Write out the entries below exactly as they stand. Skip every image.

> [TASK MATERIAL]:
■ ■ ■
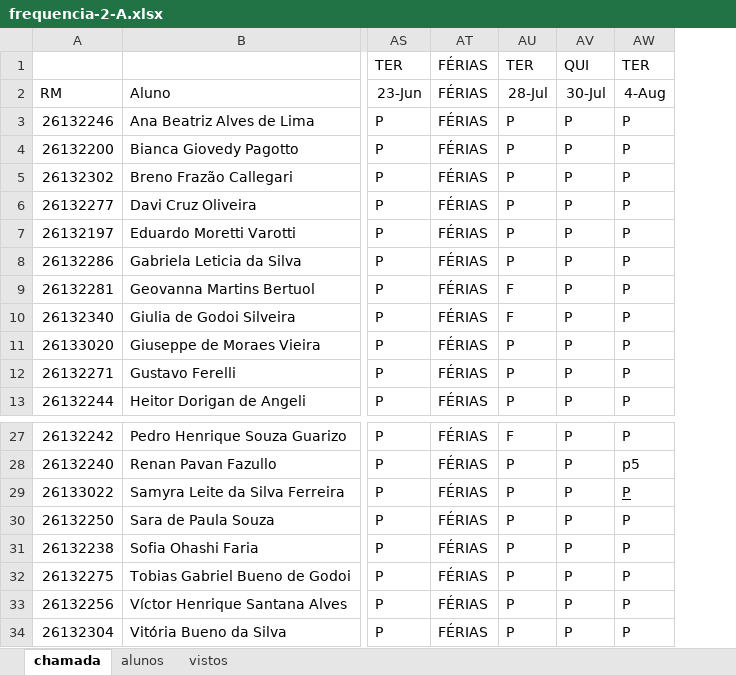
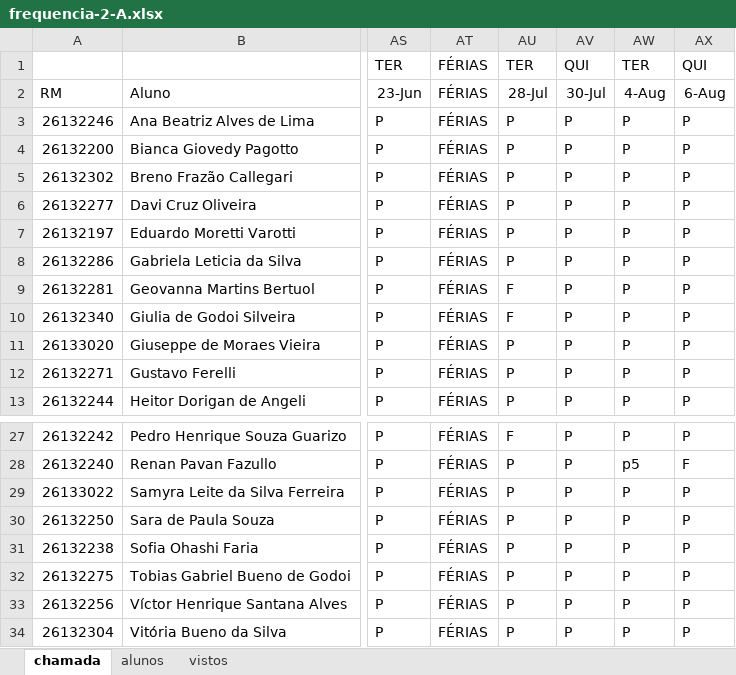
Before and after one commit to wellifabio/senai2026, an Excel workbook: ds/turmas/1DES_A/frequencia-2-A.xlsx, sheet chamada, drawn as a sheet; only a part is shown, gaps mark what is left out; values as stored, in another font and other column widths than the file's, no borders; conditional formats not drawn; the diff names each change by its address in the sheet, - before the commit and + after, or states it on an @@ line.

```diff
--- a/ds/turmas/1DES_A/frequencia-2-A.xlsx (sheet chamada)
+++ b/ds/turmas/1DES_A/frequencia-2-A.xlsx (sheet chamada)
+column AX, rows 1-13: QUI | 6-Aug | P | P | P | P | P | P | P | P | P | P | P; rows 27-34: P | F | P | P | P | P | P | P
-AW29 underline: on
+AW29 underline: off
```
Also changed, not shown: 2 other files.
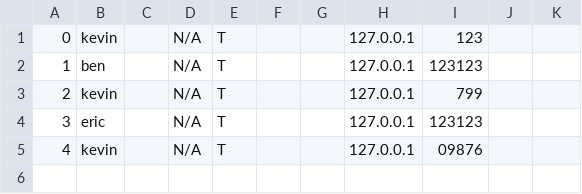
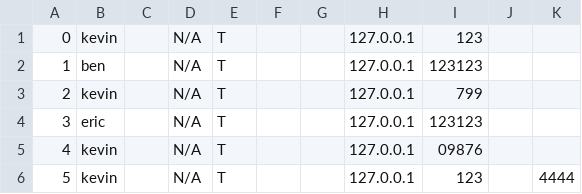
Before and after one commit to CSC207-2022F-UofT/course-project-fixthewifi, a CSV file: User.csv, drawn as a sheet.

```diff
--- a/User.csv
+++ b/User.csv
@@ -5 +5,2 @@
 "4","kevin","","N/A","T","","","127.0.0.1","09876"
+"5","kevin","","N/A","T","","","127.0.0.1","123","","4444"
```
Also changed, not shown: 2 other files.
■ ■ ■
> [WRITTEN ANSWER]:
Before and after one commit to wellifabio/senai2026, an Excel workbook: ds/turmas/1DES_A/frequencia-2-A.xlsx, sheet chamada, drawn as a sheet; only a part is shown, gaps mark what is left out; values as stored, in another font and other column widths than the file's, no borders; conditional formats not drawn; the diff names each change by its address in the sheet, - before the commit and + after, or states it on an @@ line.

```diff
--- a/ds/turmas/1DES_A/frequencia-2-A.xlsx (sheet chamada)
+++ b/ds/turmas/1DES_A/frequencia-2-A.xlsx (sheet chamada)
+column AX, rows 1-13: QUI | 6-Aug | P | P | P | P | P | P | P | P | P | P | P; rows 27-34: P | F | P | P | P | P | P | P
-AW29 underline: on
+AW29 underline: off
```
Also changed, not shown: 2 other files.
Before and after one commit to CSC207-2022F-UofT/course-project-fixthewifi, a CSV file: User.csv, drawn as a sheet.

```diff
--- a/User.csv
+++ b/User.csv
@@ -5 +5,2 @@
 "4","kevin","","N/A","T","","","127.0.0.1","09876"
+"5","kevin","","N/A","T","","","127.0.0.1","123","","4444"
```
Also changed, not shown: 2 other files.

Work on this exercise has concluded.